#### [What you need to do]
The answer is one number. Say how many lines in the entries below include the word "activation".

BEGIN Listed records

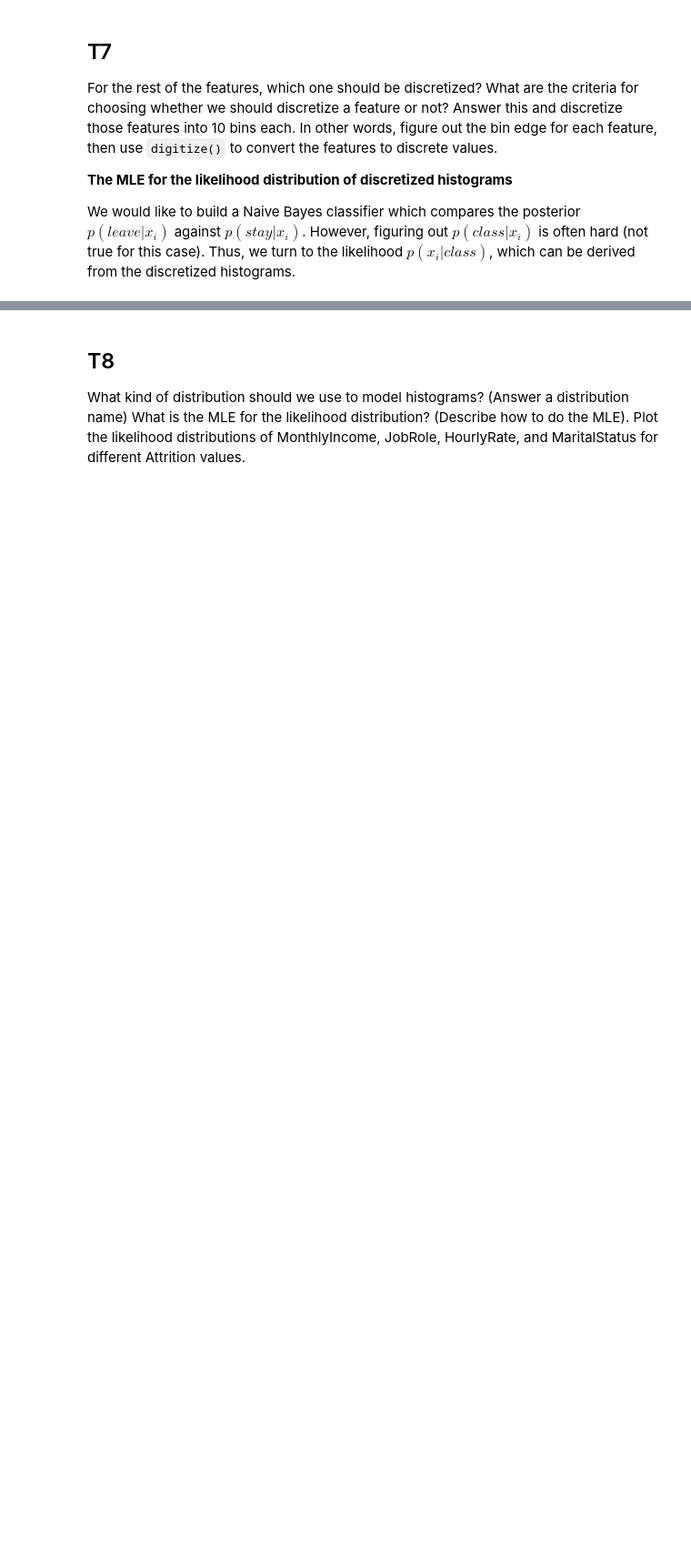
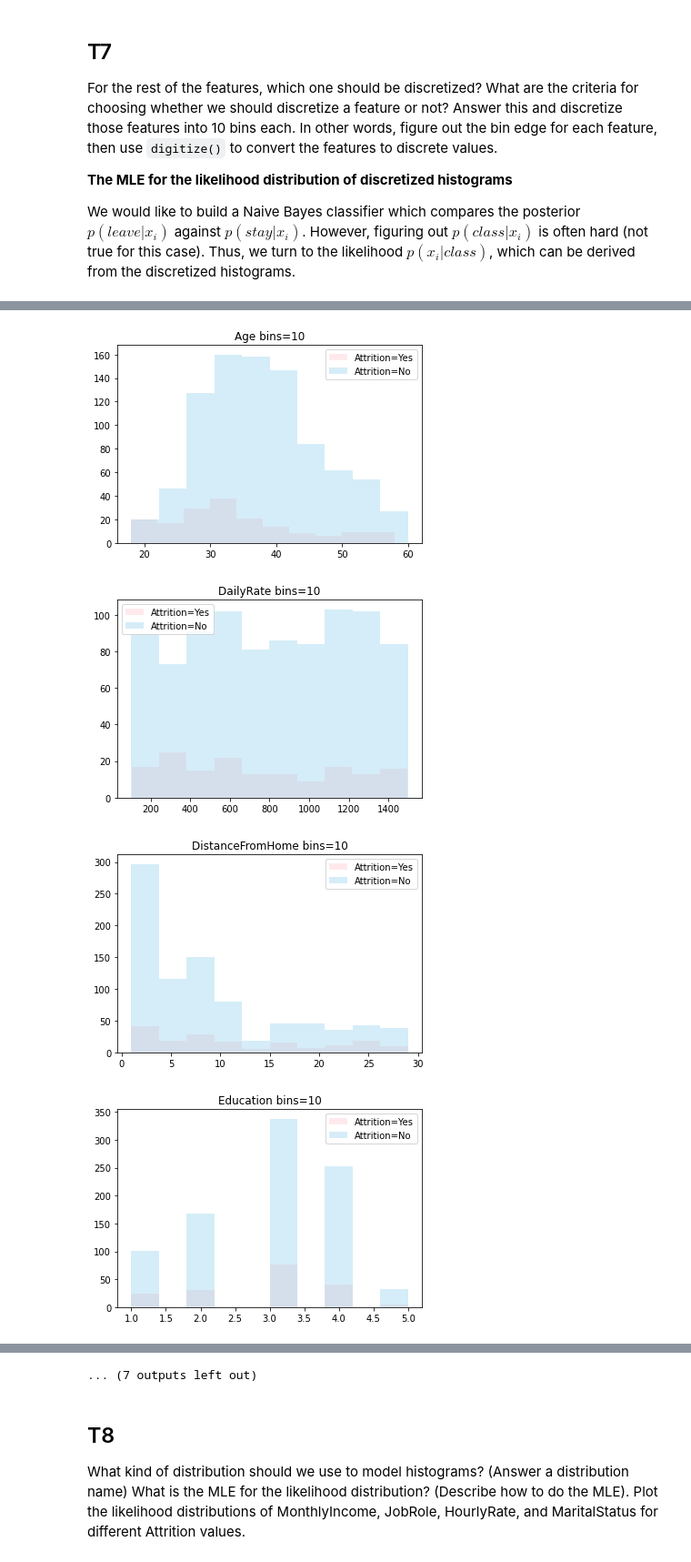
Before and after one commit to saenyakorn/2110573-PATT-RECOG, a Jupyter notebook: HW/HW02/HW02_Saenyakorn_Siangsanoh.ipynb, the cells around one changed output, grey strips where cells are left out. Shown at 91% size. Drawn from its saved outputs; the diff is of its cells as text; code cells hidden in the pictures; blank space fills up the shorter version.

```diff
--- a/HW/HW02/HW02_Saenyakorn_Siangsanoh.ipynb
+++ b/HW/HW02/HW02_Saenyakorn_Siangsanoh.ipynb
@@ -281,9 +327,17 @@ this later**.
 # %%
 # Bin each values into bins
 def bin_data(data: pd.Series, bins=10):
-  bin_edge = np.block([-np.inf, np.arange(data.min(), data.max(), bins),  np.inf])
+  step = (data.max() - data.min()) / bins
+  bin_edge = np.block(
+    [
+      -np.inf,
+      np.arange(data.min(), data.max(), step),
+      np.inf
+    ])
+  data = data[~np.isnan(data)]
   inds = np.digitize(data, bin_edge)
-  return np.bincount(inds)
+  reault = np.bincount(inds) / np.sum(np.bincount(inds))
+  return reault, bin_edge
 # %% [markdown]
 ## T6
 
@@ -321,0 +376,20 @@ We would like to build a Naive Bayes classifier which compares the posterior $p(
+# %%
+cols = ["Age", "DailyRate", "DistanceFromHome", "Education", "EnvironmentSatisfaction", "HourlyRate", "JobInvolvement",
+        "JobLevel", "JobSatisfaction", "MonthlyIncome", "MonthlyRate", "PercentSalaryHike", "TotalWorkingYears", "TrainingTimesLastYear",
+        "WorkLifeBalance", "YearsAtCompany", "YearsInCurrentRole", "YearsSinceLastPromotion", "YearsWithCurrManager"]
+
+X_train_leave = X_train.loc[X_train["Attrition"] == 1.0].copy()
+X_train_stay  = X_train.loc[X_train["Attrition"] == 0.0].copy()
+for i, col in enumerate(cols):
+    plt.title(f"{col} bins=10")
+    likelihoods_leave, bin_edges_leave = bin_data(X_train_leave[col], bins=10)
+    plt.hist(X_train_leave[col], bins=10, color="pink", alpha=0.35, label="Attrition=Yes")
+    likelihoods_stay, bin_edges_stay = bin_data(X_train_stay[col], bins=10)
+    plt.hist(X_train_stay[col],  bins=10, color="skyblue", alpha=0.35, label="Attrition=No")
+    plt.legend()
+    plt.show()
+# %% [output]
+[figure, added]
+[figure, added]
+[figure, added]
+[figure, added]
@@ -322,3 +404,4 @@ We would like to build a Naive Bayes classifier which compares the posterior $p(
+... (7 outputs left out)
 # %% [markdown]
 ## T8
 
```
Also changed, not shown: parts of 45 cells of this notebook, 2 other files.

END Listed records
BEGIN Listed records

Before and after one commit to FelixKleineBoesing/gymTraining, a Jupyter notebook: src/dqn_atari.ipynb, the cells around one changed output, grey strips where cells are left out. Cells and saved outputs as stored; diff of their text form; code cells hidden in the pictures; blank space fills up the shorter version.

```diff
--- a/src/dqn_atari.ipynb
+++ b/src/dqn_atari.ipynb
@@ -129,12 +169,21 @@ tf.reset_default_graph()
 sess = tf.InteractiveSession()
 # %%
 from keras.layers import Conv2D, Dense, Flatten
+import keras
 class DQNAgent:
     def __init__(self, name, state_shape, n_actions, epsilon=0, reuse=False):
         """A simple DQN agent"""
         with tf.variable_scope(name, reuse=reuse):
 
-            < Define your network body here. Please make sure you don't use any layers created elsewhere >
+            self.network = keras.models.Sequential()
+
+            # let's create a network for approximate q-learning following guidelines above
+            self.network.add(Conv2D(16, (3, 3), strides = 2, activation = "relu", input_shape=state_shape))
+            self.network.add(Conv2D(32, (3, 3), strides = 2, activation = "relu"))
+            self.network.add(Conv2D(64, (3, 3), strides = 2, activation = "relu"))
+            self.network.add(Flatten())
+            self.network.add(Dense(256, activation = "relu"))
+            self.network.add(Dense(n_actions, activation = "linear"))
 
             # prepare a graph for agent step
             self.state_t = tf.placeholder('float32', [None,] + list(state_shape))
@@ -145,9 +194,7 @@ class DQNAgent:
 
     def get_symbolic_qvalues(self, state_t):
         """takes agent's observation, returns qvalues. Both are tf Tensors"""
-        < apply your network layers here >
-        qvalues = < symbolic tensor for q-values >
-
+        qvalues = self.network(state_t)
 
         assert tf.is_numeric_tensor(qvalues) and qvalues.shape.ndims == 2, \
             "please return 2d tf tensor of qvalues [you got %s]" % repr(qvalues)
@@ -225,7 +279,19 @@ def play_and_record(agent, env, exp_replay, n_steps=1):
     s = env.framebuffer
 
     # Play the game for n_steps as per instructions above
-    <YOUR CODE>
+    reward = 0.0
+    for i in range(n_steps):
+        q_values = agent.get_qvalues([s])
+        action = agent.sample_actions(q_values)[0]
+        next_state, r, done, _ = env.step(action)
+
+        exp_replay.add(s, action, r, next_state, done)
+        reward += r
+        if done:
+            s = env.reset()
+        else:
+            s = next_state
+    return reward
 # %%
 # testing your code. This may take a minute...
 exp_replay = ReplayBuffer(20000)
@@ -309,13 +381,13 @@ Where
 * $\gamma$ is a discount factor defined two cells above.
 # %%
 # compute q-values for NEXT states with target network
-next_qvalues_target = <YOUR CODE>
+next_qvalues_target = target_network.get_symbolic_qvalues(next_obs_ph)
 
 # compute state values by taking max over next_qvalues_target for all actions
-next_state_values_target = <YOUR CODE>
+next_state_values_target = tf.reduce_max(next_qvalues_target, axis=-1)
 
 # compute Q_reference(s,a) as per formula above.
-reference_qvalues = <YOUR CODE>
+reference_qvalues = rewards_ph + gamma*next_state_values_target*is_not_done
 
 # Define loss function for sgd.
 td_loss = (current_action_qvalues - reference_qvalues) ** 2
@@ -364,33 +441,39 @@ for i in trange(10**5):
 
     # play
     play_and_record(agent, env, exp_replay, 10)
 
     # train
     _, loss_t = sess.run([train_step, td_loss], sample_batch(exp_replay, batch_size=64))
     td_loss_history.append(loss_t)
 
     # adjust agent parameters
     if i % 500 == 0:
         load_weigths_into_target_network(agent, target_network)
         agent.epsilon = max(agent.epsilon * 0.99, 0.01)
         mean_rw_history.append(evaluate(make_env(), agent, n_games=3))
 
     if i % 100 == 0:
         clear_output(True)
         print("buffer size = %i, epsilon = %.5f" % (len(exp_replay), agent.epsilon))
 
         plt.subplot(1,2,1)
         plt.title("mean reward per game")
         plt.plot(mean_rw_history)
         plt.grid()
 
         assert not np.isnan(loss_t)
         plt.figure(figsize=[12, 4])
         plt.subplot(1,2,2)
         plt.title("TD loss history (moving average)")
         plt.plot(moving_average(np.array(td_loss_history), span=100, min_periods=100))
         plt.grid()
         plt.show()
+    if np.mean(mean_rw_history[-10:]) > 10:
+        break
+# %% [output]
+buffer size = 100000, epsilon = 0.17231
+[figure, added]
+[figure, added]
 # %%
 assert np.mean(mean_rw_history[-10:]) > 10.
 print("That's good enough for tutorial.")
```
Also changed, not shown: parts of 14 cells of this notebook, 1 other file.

END Listed records

#### [Answer to this problem]
5